Let's say Makita's Perpetual Flowers has developed a new cultivar of her beloved Alstroemeria's (Makita and P1's wedding flowers, hi sweetheart!!)*. They could easily be propagated either vegetatively or by seed. Should I sell them through my seed division or through my vegetative division? Let’s say I decide to use the seed division. Darn it! Now everyone is going to be able to just take the plants that I have worked so long on to make just *perfect* and make their own exact copies by propagating vegetatively, and sell it way cheaper than mine. They can, because they didn't have to spend years developing it. They just bought a few of my flowering plants at $50 per plant (did I mention they were *perfect*?), propagated them in their own greenhouses, and now they’re selling them for $20 each. I could get a Plant Variety Certificate, which would give me the exclusive right to propagate them by seed. Now, even if someone does manage to propagate my beloved flower plant vegetatively, they would not be allowed by law to propagate or sell “Perpetalstro.” This option is only available to me because the plant is new (I'm the intelligent designer here), its unique and clearly distinguishable from other closely related cultivars, and I can reliably reproduce this plant to get offspring with the same wonderful characteristics.

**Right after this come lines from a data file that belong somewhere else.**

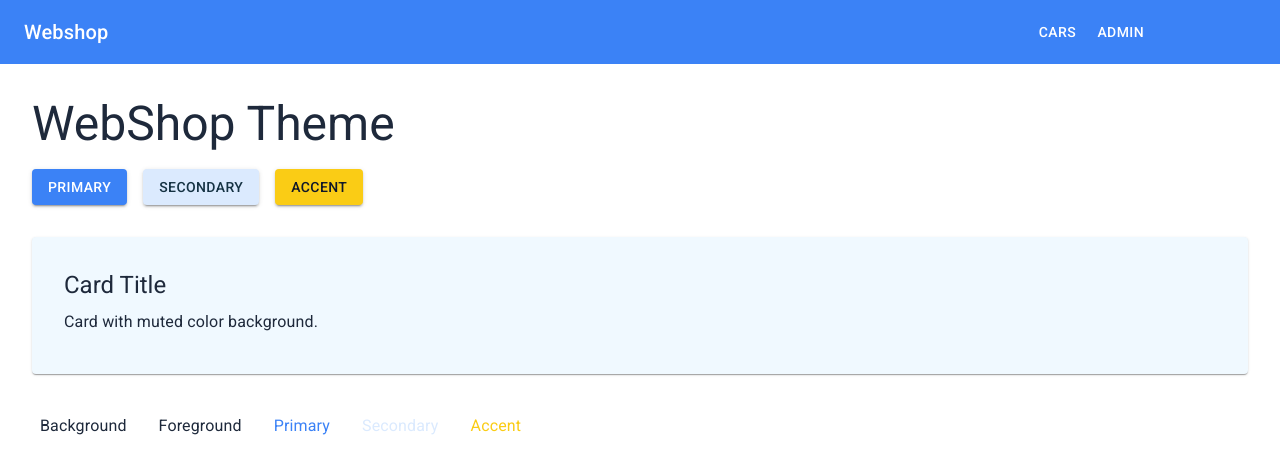
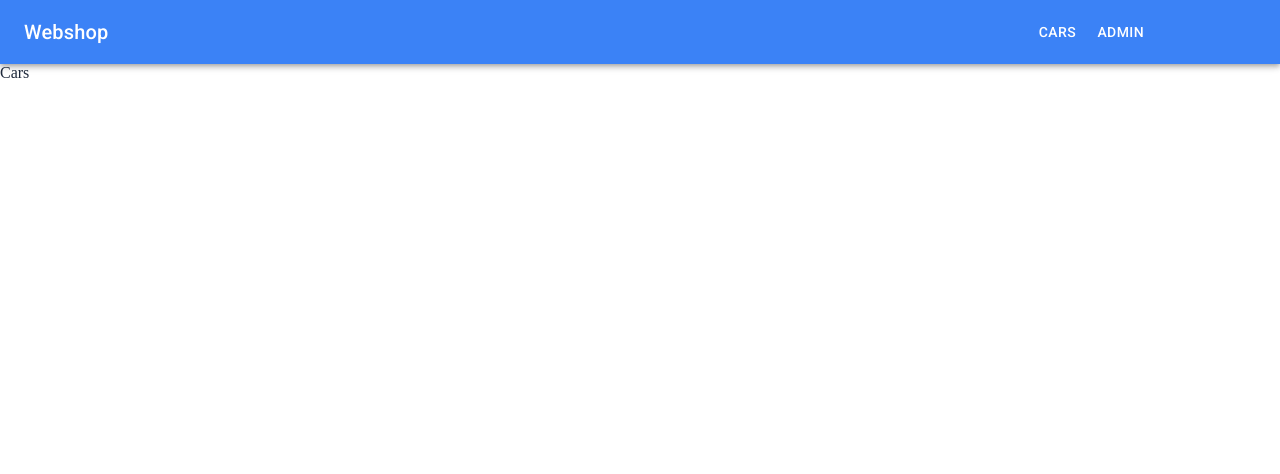
Before and after one commit to hallapmark/webshop, a React (Vite) app: page /cars in a window 1280 px wide. Shown: the top 474 px of the page. Built offline with nearby package versions, Linux system fonts and the light colour scheme; some icons are missing.

Commit message:
Add Home and CarsPLP shell to test React Router

```diff
--- a/src/App.jsx
+++ b/src/App.jsx
@@ -5,51 +5,20 @@ import "@fontsource/roboto/700.css"; // Bold
 
 import { ThemeProvider } from "@mui/material/styles";
 import travelTheme from "./theme";
-import { Button, Card, CardContent, Typography, Stack, Box } from "@mui/material";
 import TopNav from "./components/TopNav";
+import { Route, Routes } from "react-router-dom";
+import CarsPLP from "./pages/lists/CarsPLP";
+import Home from "./pages/Home";
 
 function App() {
   return (
     <ThemeProvider theme={travelTheme}>
       <TopNav />
-      <Box sx={{ minHeight: "100vh", bgcolor: "background.default", color: "text.primary", p: 4 }}>
-        <Typography variant="h3" gutterBottom>
-          WebShop Theme
-        </Typography>
 
-        {/* mb means margin-bottom in mui-units. *8px. so mb: 4 is 32px */}
-        <Stack spacing={2} direction="row" sx={{ mb: 4 }}>
-          <Button variant="contained" color="primary">Primary</Button>
-          <Button variant="contained" color="secondary">Secondary</Button>
-          <Button
-            variant="contained"
-            sx={{ bgcolor: travelTheme.palette.accent.main, color: travelTheme.palette.accent.contrastText }}
-          >
-            Accent
-          </Button>
-        </Stack>
-
-        {/* Card */}
-        <Card sx={{ bgcolor: travelTheme.palette.muted.main, color: travelTheme.palette.muted.contrastText, p: 2 }}>
-          <CardContent>
-            <Typography variant="h5" gutterBottom>
-              Card Title
-            </Typography>
-            <Typography>
-              Card with muted color background.
-            </Typography>
-          </CardContent>
-        </Card>
-
-        {/* Inline text samples */}
-        <Stack direction="row" spacing={2} sx={{ mt: 4 }}>
-          <Typography sx={{ bgcolor: "background.default", p: 1 }}>Background</Typography>
-          <Typography sx={{ color: "text.primary", p: 1 }}>Foreground</Typography>
-          <Typography sx={{ color: "primary.main", p: 1 }}>Primary</Typography>
-          <Typography sx={{ color: "secondary.main", p: 1 }}>Secondary</Typography>
-          <Typography sx={{ color: travelTheme.palette.accent.main, p: 1 }}>Accent</Typography>
-        </Stack>
-      </Box>
+      <Routes>
+        <Route path="/cars" element={<CarsPLP />} />
+        <Route path="/" element={<Home />} />
+      </Routes>
     </ThemeProvider>
   );
 }
--- /dev/null
+++ b/src/pages/Home.jsx
@@ -0,0 +1,46 @@
+import travelTheme from "../theme"
+import { Button, Card, CardContent, Typography, Stack, Box } from "@mui/material";
+
+function Home() {
+  return (
+    <Box sx={{ minHeight: "100vh", bgcolor: "background.default", color: "text.primary", p: 4 }}>
+      <Typography variant="h3" gutterBottom>
+        WebShop Theme
+      </Typography>
+
+      {/* mb means margin-bottom in mui-units. *8px. so mb: 4 is 32px */}
+      <Stack spacing={2} direction="row" sx={{ mb: 4 }}>
+        <Button variant="contained" color="primary">Primary</Button>
+        <Button variant="contained" color="secondary">Secondary</Button>
+        <Button
+          variant="contained"
+          sx={{ bgcolor: travelTheme.palette.accent.main, color: travelTheme.palette.accent.contrastText }}
+        >
+          Accent
+        </Button>
+      </Stack>
+
+      {/* Card */}
+      <Card sx={{ bgcolor: travelTheme.palette.muted.main, color: travelTheme.palette.muted.contrastText, p: 2 }}>
+        <CardContent>
+          <Typography variant="h5" gutterBottom>
+            Card Title
+          </Typography>
+          <Typography>
+            Card with muted color background.
+          </Typography>
+        </CardContent>
+      </Card>
+
+      {/* Inline text samples */}
+      <Stack direction="row" spacing={2} sx={{ mt: 4 }}>
+        <Typography sx={{ bgcolor: "background.default", p: 1 }}>Background</Typography>
+        <Typography sx={{ color: "text.primary", p: 1 }}>Foreground</Typography>
+        <Typography sx={{ color: "primary.main", p: 1 }}>Primary</Typography>
+        <Typography sx={{ color: "secondary.main", p: 1 }}>Secondary</Typography>
+        <Typography sx={{ color: travelTheme.palette.accent.main, p: 1 }}>Accent</Typography>
+      </Stack>
+    </Box>
+  )
+}
+export default Home
--- /dev/null
+++ b/src/pages/lists/CarsPLP.jsx
@@ -0,0 +1,10 @@
+import { Box } from "@mui/material";
+
+function CarsPLP() {
+  return (
+    <Box>
+      <div>Cars</div>
+    </Box>
+  )
+}
+export default CarsPLP
```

For 20 years I'm the only one that can propagate and sell Perpetalstro.
If however, I decide to sell it through my vegetative division, I could patent it, which offers protection by the 1930 Plant Patent Act. That'd be great. I have a patent, and no one can propagate it vegetatively. I have the parents, and I'm definitely keeping their identity a secret, and no one is allowed to propagate it vegetatively. This should be fairly failsafe. But a patent has a limited life span, 20 years, to be exact. After the patent is expired, anyone can propagate and sell as many of my beloved plants as they want. Of course, I'd have to make sure that none of the people working with me disclose the parents, because the Plant Patent does not prevent anyone else to make the same plant by creating their own hybrid from the same parental plants.
This ends the 5-part series written to help me do my last written qualifying exams which starts 7 1/2 hours from the time I write this. Now I'm off to get some zzzzzzzzzzz's. In the morning I will print the series out, read them over it one more time, and then head straight for my exam.
* This is actually not a good plant genus to use as an example, because Alstroemeria's are naturally cross-pollinators (meaning the mommy and the daddy plants are different individuals). This means that any plants you would get out of the seed would not have all the same desirable traits as the hybrid parent did, all the little baby plants would look different. Sort of a natural way to prevent people from reproducing your Perpetalstro. But I'm using it as an example, because I love Alstroemeria. It's our wedding flower (yoohoo honey!!), and right this moment I have a vase of senescing specimens right in front of me.